### Task requirements
Copy whichever lines of the data hold the word "communities".
++++++++++
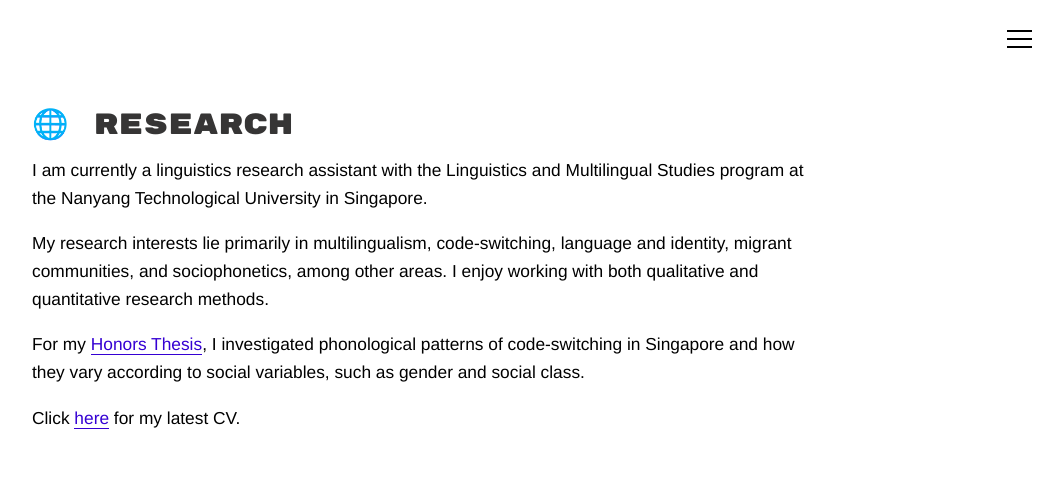
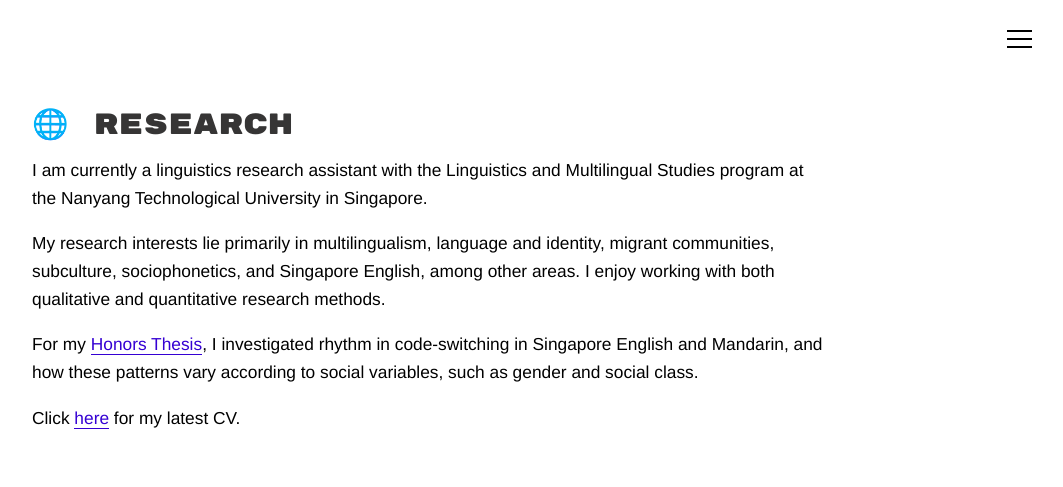
Before and after one commit to yinlintan/yinlintan.github.io, a plain HTML site: page research/index.html in a window 1280 px wide. Shown: the whole page, without its empty margins (208-1271 px from the left). Drawn offline with Linux system fonts and the light colour scheme.

Commit message:
Update index.html

```diff
--- a/research/index.html
+++ b/research/index.html
@@ -51,9 +51,9 @@
 
 <p>I am currently a linguistics research assistant with the Linguistics and Multilingual Studies program at the Nanyang Technological University in Singapore.</p>
 
-<p>My research interests lie primarily in multilingualism, code-switching, language and identity, migrant communities, and sociophonetics, among other areas. I enjoy working with both qualitative and quantitative research methods.</p>
+<p>My research interests lie primarily in multilingualism, language and identity, migrant communities, subculture, sociophonetics, and Singapore English, among other areas. I enjoy working with both qualitative and quantitative research methods.</p>
 
-<p>For my <a href="https://scholarbank.nus.edu.sg/handle/10635/164127" target="_blank">Honors Thesis</a>, I investigated phonological patterns of code-switching in Singapore and how they vary according to social variables, such as gender and social class.</p>
+<p>For my <a href="https://scholarbank.nus.edu.sg/handle/10635/164127" target="_blank">Honors Thesis</a>, I investigated rhythm in code-switching in Singapore English and Mandarin, and how these patterns vary according to social variables, such as gender and social class.</p>
 
 <p>Click <a href="https://docs.google.com/document/d/1g9RffA3azTGiJiS88r0nLUo8svibFmL9RQw5OaDlTmo/edit?usp=sharing" target="_blank">here</a> for my latest CV.</p>
 
```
++++++++++
### Solution below
-<p>My research interests lie primarily in multilingualism, code-switching, language and identity, migrant communities, and sociophonetics, among other areas. I enjoy working with both qualitative and quantitative research methods.</p>
+<p>My research interests lie primarily in multilingualism, language and identity, migrant communities, subculture, sociophonetics, and Singapore English, among other areas. I enjoy working with both qualitative and quantitative research methods.</p>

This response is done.